Then one day a proposal arrived from a potential customer that made his mouth water. He’d been chasing this customer for months, trying to get a
chance to bid. If he got this job it could triple his business in the next 18 months. Larry saw dollar signs; he desperately wanted to get this work.
Larry did get the contract and along the way learned five important lessons about growing too fast.
Lesson 1: Fast growth creates debt
To his credit, Larry ran the numbers; he knew how many machines he’d need and how many man-hours would be required to ship on time. What he hadn’t taken into consideration was breakdowns, unskilled employees, additional support equipment, the cost of purchasing material and extra overhead costs. Larry thought he had enough cash on hand to work through the phase-in, but he was wrong. It wasn’t long before he was taking on debt. More orders meant more debt and a vicious cycle began. Even though he had plenty of money coming in, he owed more and had a difficult time paying all his bills.
Lesson 2: Fast growth can create unhappy customers Before he got on the growth treadmill, Larry had been providing a great product and exceptional customer service – which is what attracted the prospective customer in the first place. He had an impressive reputation. With a manageable number of clients, he had been able to give each one the personal attention that made his company special.

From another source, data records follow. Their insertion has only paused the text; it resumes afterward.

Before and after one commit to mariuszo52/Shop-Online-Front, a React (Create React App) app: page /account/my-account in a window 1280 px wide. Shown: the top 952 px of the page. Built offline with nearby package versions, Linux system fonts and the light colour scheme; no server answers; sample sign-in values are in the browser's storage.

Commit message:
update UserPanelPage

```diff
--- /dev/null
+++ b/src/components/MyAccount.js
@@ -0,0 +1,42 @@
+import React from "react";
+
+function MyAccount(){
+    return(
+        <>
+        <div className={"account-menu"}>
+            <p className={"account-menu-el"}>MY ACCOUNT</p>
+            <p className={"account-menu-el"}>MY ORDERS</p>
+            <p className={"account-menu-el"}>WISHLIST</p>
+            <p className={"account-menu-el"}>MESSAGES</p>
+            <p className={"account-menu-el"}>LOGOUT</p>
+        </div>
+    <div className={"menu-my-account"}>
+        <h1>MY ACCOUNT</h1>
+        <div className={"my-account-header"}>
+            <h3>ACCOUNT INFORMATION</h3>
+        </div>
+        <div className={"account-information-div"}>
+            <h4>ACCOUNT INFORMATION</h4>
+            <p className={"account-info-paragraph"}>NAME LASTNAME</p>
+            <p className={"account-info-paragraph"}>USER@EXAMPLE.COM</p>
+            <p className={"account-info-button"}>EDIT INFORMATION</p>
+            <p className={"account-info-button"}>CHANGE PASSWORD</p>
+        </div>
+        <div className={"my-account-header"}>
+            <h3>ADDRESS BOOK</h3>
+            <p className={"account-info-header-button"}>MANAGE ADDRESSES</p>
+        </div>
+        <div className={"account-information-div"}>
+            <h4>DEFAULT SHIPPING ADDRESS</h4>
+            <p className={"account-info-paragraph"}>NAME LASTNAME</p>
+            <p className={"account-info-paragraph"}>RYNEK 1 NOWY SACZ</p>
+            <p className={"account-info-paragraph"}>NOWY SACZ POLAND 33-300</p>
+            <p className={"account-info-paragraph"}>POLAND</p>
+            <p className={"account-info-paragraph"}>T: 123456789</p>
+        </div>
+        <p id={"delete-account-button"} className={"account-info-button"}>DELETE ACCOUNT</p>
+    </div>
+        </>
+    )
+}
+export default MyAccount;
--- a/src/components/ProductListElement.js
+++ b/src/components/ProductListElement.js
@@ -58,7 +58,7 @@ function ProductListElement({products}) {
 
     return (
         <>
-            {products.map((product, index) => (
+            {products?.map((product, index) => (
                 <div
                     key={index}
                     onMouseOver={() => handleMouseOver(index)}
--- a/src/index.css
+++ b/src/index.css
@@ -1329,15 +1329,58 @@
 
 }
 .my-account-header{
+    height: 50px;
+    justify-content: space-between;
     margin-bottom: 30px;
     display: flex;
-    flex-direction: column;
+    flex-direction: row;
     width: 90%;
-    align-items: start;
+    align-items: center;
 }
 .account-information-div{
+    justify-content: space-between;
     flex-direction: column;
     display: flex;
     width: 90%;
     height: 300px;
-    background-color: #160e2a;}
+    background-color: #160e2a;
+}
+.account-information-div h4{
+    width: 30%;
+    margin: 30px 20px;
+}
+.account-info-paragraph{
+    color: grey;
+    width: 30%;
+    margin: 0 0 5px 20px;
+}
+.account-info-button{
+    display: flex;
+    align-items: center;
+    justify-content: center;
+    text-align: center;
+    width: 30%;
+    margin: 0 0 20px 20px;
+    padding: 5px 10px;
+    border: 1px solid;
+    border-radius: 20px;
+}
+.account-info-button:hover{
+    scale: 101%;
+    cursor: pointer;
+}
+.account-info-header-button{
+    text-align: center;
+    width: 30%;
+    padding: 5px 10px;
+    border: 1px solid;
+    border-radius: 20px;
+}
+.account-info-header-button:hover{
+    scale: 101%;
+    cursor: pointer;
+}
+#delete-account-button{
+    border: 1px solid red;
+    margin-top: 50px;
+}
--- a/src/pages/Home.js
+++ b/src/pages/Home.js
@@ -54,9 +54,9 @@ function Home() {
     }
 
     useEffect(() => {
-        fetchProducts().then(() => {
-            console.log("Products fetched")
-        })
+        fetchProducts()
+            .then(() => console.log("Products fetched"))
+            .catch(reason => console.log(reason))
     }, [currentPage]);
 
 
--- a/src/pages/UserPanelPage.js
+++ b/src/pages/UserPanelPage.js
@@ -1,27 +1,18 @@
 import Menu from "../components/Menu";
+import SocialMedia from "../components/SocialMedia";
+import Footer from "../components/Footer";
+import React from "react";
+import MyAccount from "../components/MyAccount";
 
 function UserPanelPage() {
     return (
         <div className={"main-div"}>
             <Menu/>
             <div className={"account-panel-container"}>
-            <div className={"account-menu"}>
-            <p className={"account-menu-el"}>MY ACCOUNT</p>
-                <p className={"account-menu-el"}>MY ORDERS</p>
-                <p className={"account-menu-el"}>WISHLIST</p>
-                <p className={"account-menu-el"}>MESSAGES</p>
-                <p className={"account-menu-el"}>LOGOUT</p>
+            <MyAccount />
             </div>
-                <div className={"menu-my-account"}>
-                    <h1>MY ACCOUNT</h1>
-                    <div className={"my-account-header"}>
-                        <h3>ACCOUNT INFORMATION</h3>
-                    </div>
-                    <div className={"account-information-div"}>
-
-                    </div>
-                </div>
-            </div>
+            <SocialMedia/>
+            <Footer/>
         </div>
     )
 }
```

It was inevitable that the bigger his business got the less time Larry had to interact with his clients. He was so busy handling the myriad of duties required to grow his business that he failed to manage customer’s expectations. Some felt so put-out they started pulling their work.
Lesson 3: Growing too fast makes you forget your original goal

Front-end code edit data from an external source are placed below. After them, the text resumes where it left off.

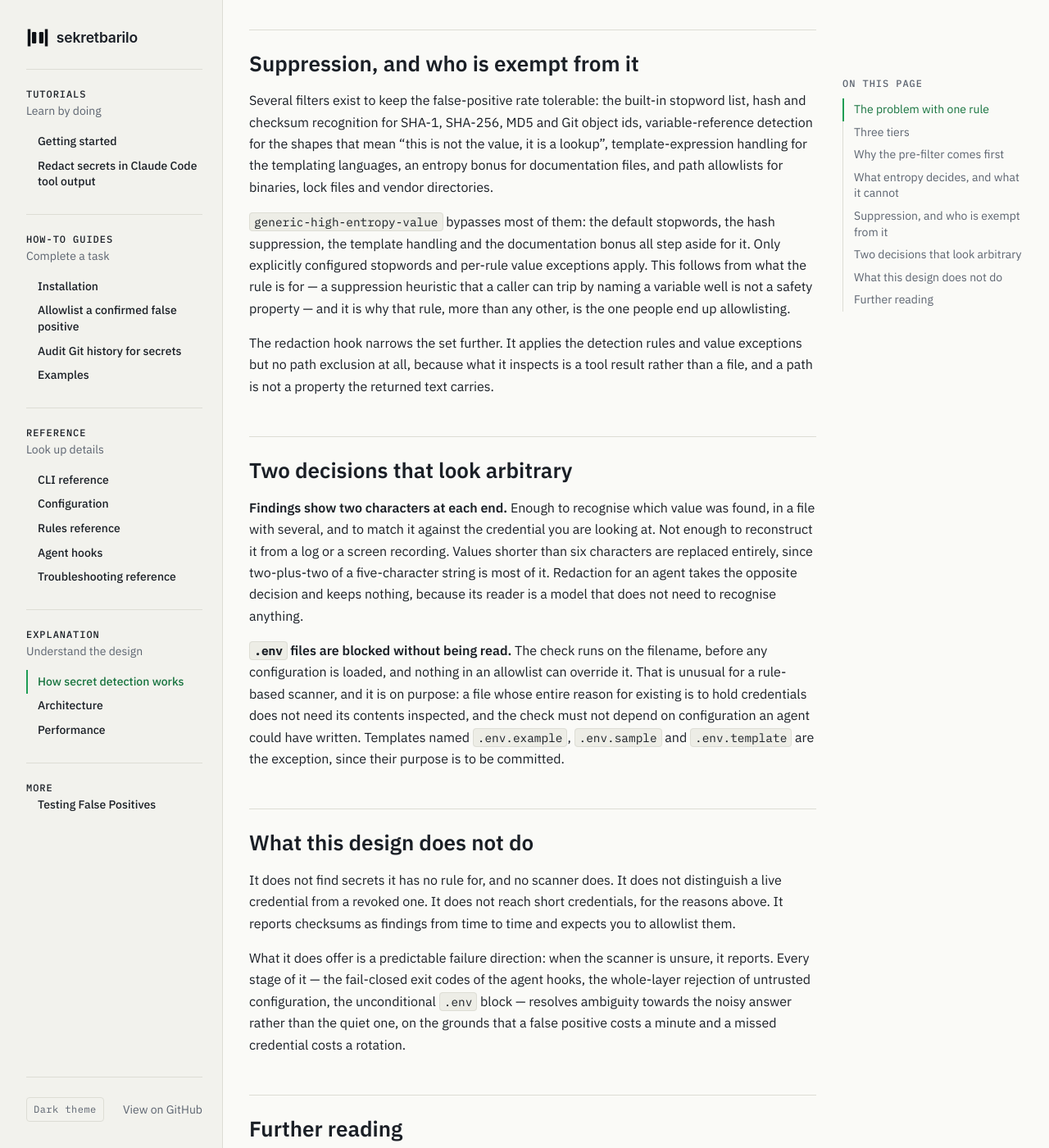
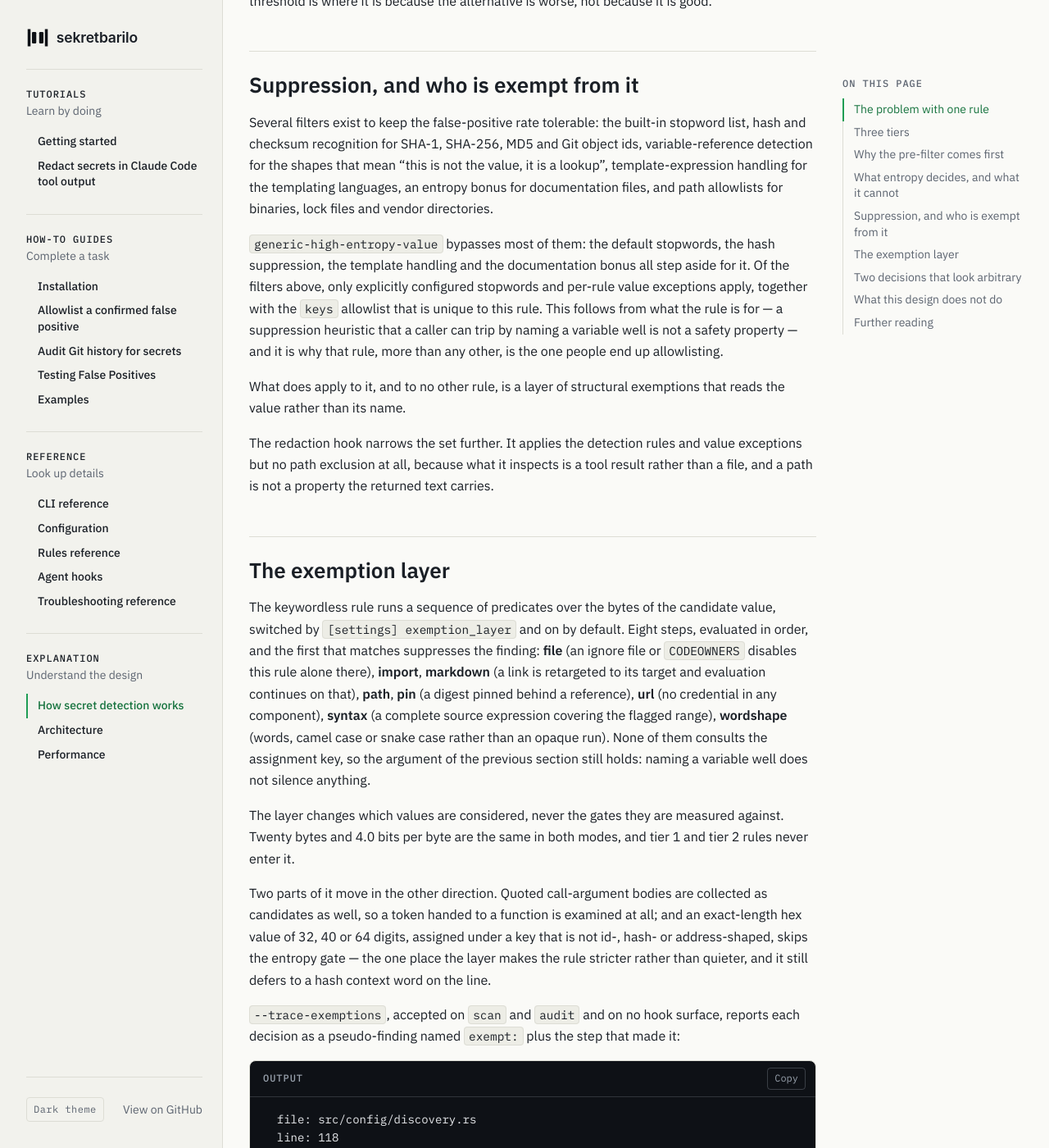
Before and after one commit to vshuraeff/sekretbarilo, a Jekyll site: the page built from docs/_pages/how-detection-works.md, in a window 1280 px wide and 1400 px high, scrolled down 2297 px. Shown: the whole window at 82% size. Built offline with Jekyll 4.4.1, drawn with Linux system fonts in a browser that asks for light colours; some of the changed text lies outside the part shown.

Commit message:
docs: reconcile redesign pages with 0.7.0, add testing page to navigation, close drawer on desktop and on :target

````diff
--- a/docs/_data/navigation.yml
+++ b/docs/_data/navigation.yml
@@ -19,6 +19,8 @@
         url: /allowlist-a-false-positive/
       - title: Audit Git history for secrets
         url: /audit-git-history/
+      - title: Testing False Positives
+        url: /testing-false-positives/
       - title: Examples
         url: /examples/
   - id: reference
--- a/docs/_pages/how-detection-works.md
+++ b/docs/_pages/how-detection-works.md
@@ -18,7 +18,7 @@
 
 **Tier 3 rules match the value alone.** Three of them, at the highest threshold. Two are still keyword-oriented, covering names such as `api_key` and `auth_token`. The third, `generic-high-entropy-value`, has no keywords at all: it judges a value by its shape and its entropy and ignores the name it is assigned to.
 
-That last rule is where the design accepts noise deliberately. It has no exemption for `PATH`, `LS_COLORS`, `TERM_SESSION_ID` or any other familiar name, because an exemption list is exactly what an attacker, or a careless variable name, would slip through. The cost is that checksums, base64 blobs and cache keys are sometimes reported. The judgement is that a scanner which explains one extra finding is better than one that misses a token because it was assigned to a name nobody thought of.
+That last rule is where the design accepts noise deliberately. It has no exemption for `PATH`, `LS_COLORS`, `TERM_SESSION_ID` or any other familiar name, because a name-based exemption list is exactly what an attacker, or a careless variable name, would slip through. What it does have is an exemption layer that judges the value's own bytes, described below. The cost that remains is that checksums, base64 blobs and cache keys are sometimes reported. The judgement is that a scanner which explains one extra finding is better than one that misses a token because it was assigned to a name nobody thought of.
 
 ## Why the pre-filter comes first
 
@@ -42,9 +42,32 @@
 
 Several filters exist to keep the false-positive rate tolerable: the built-in stopword list, hash and checksum recognition for SHA-1, SHA-256, MD5 and Git object ids, variable-reference detection for the shapes that mean "this is not the value, it is a lookup", template-expression handling for the templating languages, an entropy bonus for documentation files, and path allowlists for binaries, lock files and vendor directories.
 
-`generic-high-entropy-value` bypasses most of them: the default stopwords, the hash suppression, the template handling and the documentation bonus all step aside for it. Only explicitly configured stopwords and per-rule value exceptions apply. This follows from what the rule is for — a suppression heuristic that a caller can trip by naming a variable well is not a safety property — and it is why that rule, more than any other, is the one people end up allowlisting.
+`generic-high-entropy-value` bypasses most of them: the default stopwords, the hash suppression, the template handling and the documentation bonus all step aside for it. Of the filters above, only explicitly configured stopwords and per-rule value exceptions apply, together with the `keys` allowlist that is unique to this rule. This follows from what the rule is for — a suppression heuristic that a caller can trip by naming a variable well is not a safety property — and it is why that rule, more than any other, is the one people end up allowlisting.
+
+What does apply to it, and to no other rule, is a layer of structural exemptions that reads the value rather than its name.
 
 The redaction hook narrows the set further. It applies the detection rules and value exceptions but no path exclusion at all, because what it inspects is a tool result rather than a file, and a path is not a property the returned text carries.
+
+## The exemption layer
+
+The keywordless rule runs a sequence of predicates over the bytes of the candidate value, switched by `[settings] exemption_layer` and on by default. Eight steps, evaluated in order, and the first that matches suppresses the finding: **file** (an ignore file or `CODEOWNERS` disables this rule alone there), **import**, **markdown** (a link is retargeted to its target and evaluation continues on that), **path**, **pin** (a digest pinned behind a reference), **url** (no credential in any component), **syntax** (a complete source expression covering the flagged range), **wordshape** (words, camel case or snake case rather than an opaque run). None of them consults the assignment key, so the argument of the previous section still holds: naming a variable well does not silence anything.
+
+The layer changes which values are considered, never the gates they are measured against. Twenty bytes and 4.0 bits per byte are the same in both modes, and tier 1 and tier 2 rules never enter it.
+
+Two parts of it move in the other direction. Quoted call-argument bodies are collected as candidates as well, so a token handed to a function is examined at all; and an exact-length hex value of 32, 40 or 64 digits, assigned under a key that is not id-, hash- or address-shaped, skips the entropy gate — the one place the layer makes the rule stricter rather than quieter, and it still defers to a hash context word on the line.
+
+`--trace-exemptions`, accepted on `scan` and `audit` and on no hook surface, reports each decision as a pseudo-finding named `exempt:` plus the step that made it:
+
+```
+  file: src/config/discovery.rs
+  line: 118
+  rule: exempt:path
+  match: cr*****ml
+```
+
+An absent decision says the value never reached that gate. While the flag is on, those pseudo-findings count towards the exit code, so a before-and-after comparison is measured without it.
+
+Turning the layer off restores the 0.6.x behaviour of this one rule, and of nothing else. The reasoning, the measured effect and the shapes it still misses are in [ADR 0002](https://github.com/{{ site.repository }}/blob/master/docs/adr/0002-tier3-exemption-layer.md).
 
 ## Two decisions that look arbitrary
 
@@ -64,3 +87,4 @@
 - [Architecture]({{ '/architecture/' | relative_url }}) for the scan pipeline stage by stage.
 - [Performance]({{ '/performance/' | relative_url }}) for what the pre-filter buys in measured terms.
 - [Allowlist a confirmed false positive]({{ '/allowlist-a-false-positive/' | relative_url }}) for acting on the noise this design accepts.
+- [Testing False Positives]({{ '/testing-false-positives/' | relative_url }}) for the fixture corpus that holds the exemption layer to its measured behaviour.
--- a/docs/assets/js/site.js
+++ b/docs/assets/js/site.js
@@ -76,6 +76,29 @@
   }
 
   if (opener && sidebar) {
+    var desktop = window.matchMedia('(min-width: 900px)');
+
+    // the drawer is a mobile affordance; crossing into the desktop layout
+    // leaves it open with a trap installed unless it is closed here.
+    if (desktop.addEventListener) {
+      desktop.addEventListener('change', function (e) {
+        if (e.matches) closeDrawer();
+      });
+    } else if (desktop.addListener) {
+      desktop.addListener(function (e) {
+        if (e.matches) closeDrawer();
+      });
+    }
+
+    // the css :target path can open the drawer without the class ever being
+    // set, so no focus trap is installed; adopt that state on load and on
+    // every fragment change.
+    function syncTarget() {
+      if (!desktop.matches && sidebar.matches(':target')) openDrawer();
+    }
+    window.addEventListener('hashchange', syncTarget);
+    syncTarget();
+
     opener.addEventListener('click', openDrawer);
     if (closer) closer.addEventListener('click', closeDrawer);
     if (scrim) scrim.addEventListener('click', closeDrawer);
````
Also changed, not shown: docs/_pages/allowlist-a-false-positive.md (+18 -3 lines), docs/_pages/audit-git-history.md (+2 -0 lines), docs/_pages/protect-an-ai-agent.md (+7 -5 lines), docs/_pages/troubleshooting.md (+2 -0 lines).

Larry started his own business because he disliked working for big companies. He wanted to own a business that ran according to his principles, treated people with respect and one that he could be proud to own.

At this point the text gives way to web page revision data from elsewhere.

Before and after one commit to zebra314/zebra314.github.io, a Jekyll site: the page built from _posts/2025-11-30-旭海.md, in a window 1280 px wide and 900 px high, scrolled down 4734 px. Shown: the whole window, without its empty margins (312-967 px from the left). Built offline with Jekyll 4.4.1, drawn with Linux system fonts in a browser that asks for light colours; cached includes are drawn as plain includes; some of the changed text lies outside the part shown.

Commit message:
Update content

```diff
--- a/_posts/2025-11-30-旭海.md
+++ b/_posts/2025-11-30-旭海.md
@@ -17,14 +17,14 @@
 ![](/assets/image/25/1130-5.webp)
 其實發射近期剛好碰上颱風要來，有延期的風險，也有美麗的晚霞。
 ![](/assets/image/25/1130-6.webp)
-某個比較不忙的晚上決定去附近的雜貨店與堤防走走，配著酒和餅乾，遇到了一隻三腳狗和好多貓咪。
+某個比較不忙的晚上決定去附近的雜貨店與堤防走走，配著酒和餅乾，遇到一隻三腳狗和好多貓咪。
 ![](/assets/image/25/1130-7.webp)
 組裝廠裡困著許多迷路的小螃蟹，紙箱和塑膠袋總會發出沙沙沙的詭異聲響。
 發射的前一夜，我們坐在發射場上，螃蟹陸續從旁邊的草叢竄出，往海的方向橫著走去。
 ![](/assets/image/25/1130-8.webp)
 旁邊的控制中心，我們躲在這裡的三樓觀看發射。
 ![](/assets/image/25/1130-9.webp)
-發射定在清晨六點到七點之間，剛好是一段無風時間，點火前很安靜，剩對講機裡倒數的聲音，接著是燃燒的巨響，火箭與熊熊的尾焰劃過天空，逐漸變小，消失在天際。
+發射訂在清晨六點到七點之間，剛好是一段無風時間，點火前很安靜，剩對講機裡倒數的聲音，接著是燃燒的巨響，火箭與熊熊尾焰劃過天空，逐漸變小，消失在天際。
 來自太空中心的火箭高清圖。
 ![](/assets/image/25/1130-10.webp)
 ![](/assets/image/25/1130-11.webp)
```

The lure of new opportunities and the prospect of big contracts though, was too hard to resist. While Larry was working hard to put all the pieces together and satisfy new contract requirements, he turned his back on the duties and the client base that had made him successful in the first place.
Lesson 4: Growing too fast can drive good employees away
When Larry accepted the new contract, it significantly increased the demands on his employees individually and on his team as a whole. Every job was a rush and seemed to carry its own set of problems. Lines of communication broke down and Larry was so preoccupied with details that he missed the warning signs.
He had a group of experienced, long-term employees but they weren’t trained for leadership positions. They were caught off-guard and overwhelmed by their new responsibilities. Some of his best left and Larry lost institutional memory, customers and money.
Lesson 5: Growing too fast makes you focus on the short term
When Larry was in the middle of his growth spurt he felt amazing. Cash was rolling in and he thought he was on the top of the world. His Profit & Loss statements looked good and he was beginning to think that worrying about paying bills and managing expenses and operating costs were a thing of the past. But Larry had stepped into a dangerous trap. He made the mistake of only looking at short-term profits instead of considering what needed to be done to sustain long-term growth. He used cash to buy a new company car and pay for a vacation for his family. He burned through his cash reserves and maxed out his line of credit thinking the good days would never end. Unfortunately they did.
Small businesses need growth to succeed, but growth is complex. It’s requires keeping your eye on three areas of your business: your systems, your staff and your cashreserves. Successful growth requires taking time to plan and prepare to sustain all three areas as your business increases.
Good luck and smart growth.